Event Sourcing — Oops, wrong Aggregate Boundary

Ashraf Mageed
Nerd For Tech
Published in
4 min readNov 24, 2022


How I shared streams to split an aggregate and why.

Photo by Alex on Unsplash

With most DDD projects, you try to understand the problem domain as best as possible before modelling the solution domain and starting the implementation. Now, in an ideal world, you’d be given access to domain experts and allowed time to extract and document as much knowledge as you can from them to aid in the modelling process. Maybe even run a few “Event Storming” sessions. However, you’re not afforded that luxury more often than not, and you start your modelling at the point of least knowledge.

Beginning with an imperfect model is not a problem, as there’s no such thing as a perfect model. Eric Evans has a great talk about a good design being imperfect.

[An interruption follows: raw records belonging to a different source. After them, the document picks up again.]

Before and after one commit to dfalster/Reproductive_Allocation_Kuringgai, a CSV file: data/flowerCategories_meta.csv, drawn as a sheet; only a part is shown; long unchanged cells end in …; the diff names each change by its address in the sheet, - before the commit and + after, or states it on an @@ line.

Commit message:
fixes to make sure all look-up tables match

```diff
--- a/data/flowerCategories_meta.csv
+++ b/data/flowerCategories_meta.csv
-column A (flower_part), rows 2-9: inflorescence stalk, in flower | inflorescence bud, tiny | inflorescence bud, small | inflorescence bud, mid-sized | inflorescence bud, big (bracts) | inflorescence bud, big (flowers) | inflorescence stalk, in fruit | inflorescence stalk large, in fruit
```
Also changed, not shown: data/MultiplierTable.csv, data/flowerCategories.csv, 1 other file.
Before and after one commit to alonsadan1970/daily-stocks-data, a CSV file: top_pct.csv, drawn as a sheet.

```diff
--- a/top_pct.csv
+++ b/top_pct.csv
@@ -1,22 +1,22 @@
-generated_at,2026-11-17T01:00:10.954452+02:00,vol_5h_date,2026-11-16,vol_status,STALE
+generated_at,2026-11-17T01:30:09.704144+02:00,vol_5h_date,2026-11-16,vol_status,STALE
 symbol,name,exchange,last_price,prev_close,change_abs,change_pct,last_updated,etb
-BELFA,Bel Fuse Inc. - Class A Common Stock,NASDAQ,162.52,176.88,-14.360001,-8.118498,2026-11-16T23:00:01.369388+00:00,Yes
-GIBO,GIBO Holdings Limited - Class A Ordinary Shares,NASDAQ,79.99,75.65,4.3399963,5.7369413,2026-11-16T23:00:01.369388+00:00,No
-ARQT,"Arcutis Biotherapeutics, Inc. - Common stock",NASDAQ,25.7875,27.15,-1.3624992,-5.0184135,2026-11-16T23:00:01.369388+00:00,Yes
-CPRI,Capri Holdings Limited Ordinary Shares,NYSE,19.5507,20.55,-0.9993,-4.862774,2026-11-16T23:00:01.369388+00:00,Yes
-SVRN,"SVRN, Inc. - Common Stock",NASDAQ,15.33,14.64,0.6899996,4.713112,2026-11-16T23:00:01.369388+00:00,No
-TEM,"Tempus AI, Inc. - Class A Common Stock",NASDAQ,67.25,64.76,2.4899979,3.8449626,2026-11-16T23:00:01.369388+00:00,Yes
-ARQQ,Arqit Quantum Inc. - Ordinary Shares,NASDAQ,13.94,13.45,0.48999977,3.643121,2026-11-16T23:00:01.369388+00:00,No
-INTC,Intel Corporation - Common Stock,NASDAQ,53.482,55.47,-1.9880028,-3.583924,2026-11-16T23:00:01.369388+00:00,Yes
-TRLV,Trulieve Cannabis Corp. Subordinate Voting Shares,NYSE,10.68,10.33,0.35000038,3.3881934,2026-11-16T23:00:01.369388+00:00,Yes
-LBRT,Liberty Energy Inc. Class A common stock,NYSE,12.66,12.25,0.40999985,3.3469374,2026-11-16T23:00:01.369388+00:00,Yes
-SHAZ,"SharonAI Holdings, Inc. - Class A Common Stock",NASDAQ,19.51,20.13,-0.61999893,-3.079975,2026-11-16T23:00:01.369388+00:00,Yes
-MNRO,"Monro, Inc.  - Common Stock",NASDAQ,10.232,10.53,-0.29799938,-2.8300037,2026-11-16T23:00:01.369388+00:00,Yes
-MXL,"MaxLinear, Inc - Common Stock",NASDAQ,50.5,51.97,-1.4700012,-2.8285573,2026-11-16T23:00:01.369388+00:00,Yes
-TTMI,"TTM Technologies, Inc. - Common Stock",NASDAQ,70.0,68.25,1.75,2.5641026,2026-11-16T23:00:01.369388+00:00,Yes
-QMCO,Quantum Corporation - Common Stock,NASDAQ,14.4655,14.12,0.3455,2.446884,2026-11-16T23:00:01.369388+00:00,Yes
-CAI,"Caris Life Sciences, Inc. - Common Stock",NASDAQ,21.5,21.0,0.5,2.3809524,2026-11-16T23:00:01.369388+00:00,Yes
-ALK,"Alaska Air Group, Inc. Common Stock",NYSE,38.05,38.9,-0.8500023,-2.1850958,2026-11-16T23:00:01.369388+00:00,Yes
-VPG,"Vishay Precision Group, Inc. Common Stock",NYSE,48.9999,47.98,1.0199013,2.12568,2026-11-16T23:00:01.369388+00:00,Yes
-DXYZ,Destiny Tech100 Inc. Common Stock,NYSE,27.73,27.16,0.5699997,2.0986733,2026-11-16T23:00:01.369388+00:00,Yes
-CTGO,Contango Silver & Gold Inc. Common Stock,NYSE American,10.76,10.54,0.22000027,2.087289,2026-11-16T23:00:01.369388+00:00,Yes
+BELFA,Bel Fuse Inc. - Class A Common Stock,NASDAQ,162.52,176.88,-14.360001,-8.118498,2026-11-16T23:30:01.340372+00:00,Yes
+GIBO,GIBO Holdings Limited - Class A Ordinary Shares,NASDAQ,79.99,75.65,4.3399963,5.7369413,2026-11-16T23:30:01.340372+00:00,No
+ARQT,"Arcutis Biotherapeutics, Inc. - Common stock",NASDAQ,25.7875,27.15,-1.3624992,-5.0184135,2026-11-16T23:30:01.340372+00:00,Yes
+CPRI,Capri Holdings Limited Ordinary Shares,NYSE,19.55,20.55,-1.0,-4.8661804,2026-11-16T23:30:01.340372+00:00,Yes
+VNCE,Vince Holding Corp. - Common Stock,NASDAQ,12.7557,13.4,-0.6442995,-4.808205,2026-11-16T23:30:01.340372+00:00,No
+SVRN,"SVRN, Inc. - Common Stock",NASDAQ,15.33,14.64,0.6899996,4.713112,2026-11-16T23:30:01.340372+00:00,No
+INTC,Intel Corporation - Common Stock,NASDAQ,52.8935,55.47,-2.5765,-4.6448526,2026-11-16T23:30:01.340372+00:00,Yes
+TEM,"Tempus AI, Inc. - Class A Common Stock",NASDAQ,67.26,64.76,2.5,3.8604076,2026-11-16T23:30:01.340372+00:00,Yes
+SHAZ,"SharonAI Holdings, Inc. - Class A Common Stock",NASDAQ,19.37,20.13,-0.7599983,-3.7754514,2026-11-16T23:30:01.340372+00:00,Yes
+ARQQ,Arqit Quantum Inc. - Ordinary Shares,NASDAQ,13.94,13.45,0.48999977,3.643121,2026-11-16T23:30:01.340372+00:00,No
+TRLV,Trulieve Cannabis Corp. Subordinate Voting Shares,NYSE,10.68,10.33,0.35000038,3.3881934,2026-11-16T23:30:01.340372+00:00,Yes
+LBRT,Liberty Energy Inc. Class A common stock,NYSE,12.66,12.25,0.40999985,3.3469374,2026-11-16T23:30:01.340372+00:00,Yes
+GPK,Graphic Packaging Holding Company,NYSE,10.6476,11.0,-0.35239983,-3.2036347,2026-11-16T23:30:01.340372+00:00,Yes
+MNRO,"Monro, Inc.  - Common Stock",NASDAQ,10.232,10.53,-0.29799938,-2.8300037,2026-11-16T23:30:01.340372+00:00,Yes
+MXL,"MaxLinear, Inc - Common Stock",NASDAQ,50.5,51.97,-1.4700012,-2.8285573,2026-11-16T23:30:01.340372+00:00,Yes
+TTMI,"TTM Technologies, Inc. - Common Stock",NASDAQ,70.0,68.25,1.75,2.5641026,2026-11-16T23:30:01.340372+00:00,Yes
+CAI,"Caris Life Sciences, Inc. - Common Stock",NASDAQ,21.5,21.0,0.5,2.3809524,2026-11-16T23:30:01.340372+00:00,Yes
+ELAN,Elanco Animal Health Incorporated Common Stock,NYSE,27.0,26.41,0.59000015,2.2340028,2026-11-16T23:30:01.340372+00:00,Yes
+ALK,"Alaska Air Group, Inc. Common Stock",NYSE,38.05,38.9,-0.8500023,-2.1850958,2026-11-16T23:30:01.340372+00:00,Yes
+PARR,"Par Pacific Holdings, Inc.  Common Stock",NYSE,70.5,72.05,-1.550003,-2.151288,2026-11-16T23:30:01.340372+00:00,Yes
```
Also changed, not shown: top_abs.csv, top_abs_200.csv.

Hence, remodelling a domain is not uncommon; rather, it is expected.

This process becomes even more complicated when you add Event Sourcing into the mix. That is because you now move into the realms of append-only models. In a future post, I will discuss what this means when it comes to versioning your events, but here I want to specifically discuss a problem I faced with event-sourced aggregates and how I chose to address it.

Wrong aggregate boundary

As requirements evolved, the system grew drastically different from what I expected and, thus, from how I modelled the problem domain. It became clear that the aggregate was doing too much, and I would need to split it.

Photo by Andrey Metelev on Unsplash

The aggregate boundary is wrong! Now what?

The course of action from here on depends on how the boundary is wrong. Either the aggregate should be split or combined with another one. That could be the result of myriad reasons. Maybe the aggregate was doing too much, and there was a second aggregate in there waiting to emerge. Or, possibly — to enforce the current business rules — one should expand the aggregate to contain another one. I will cover how to tackle these issues in a future post. In this post, I will delve deeper into my problem: splitting the aggregate.

Splitting an event-sourced aggregate

Event-sourced aggregates are built on top of a stream of events. So when you want to split the aggregates, most, if not all, of those events in the event stream will only be relevant to one of the aggregates.

Sharing an event stream
The pragmatic and most straightforward way of going about addressing this issue is to share the event stream. I had a lot of pushback when proposing this; the consensus was that it’s a quick fix and not the proper way to tackle this issue. However, there is nothing wrong with sharing the event stream, it is a practical solution that lets you quickly get on with the important stuff, and that is providing value to the business.

This approach is:

  1. Easier to do in a live system
  2. Does not require transforming the event stream

It is especially easier when compared to alternatives, in this case: splitting the event stream, which requires splitting both the code and the persisted event stream. Splitting aggregates in code is what we actually want to do, so that’s OK. However, going through the entire event stream and altering the events on a live system is better avoided.

Splitting an Event Stream

There are numerous challenges when it comes to doing this in a live system, but that’s a topic for another post. The one thing I want to point out here is that you’d need to ensure that the application can handle both event stream configurations to allow for a seamless transition.

Split at The Application Level
When sharing the event stream, the split actually happens in code at the application level. Hence, each aggregate will replay all events in the stream when hydrated but only apply ones pertinent to it. This would make it easier in the future if you ever want, or need, to split streams.

As far as the code goes, the two aggregates will be completely separate. However, the ones that were created before the split will share the same aggregate ID. This should have no bearing on the domain as the aggregate ID is irrelevant to the domain logic; In fact, the aggregate ID can be removed from the aggregate code entirely.

An aggregate ID is usually used for two purposes:

  • loading the correct event stream: this actually happens in the aggregate repository, which is part of the infrastructure code rather than the domain.
  • correlating events for projections — all events usually have an associated aggregate ID because they are usually needed to build up a representation of an entity in the read models.

Both of those cases can be handled without including the aggregate ID in the aggregate itself.

In my experience, when splitting aggregates and sharing a stream, there is not a lot of contention between the two aggregates. This is usually because the two have dissimilar lifecycles and loads that do not overlap very often. If that does not prove to be the case and you end up with numerous optimistic concurrency issues, it may be a sign that sharing the stream is not the best solution — you might need to look into splitting the streams themselves.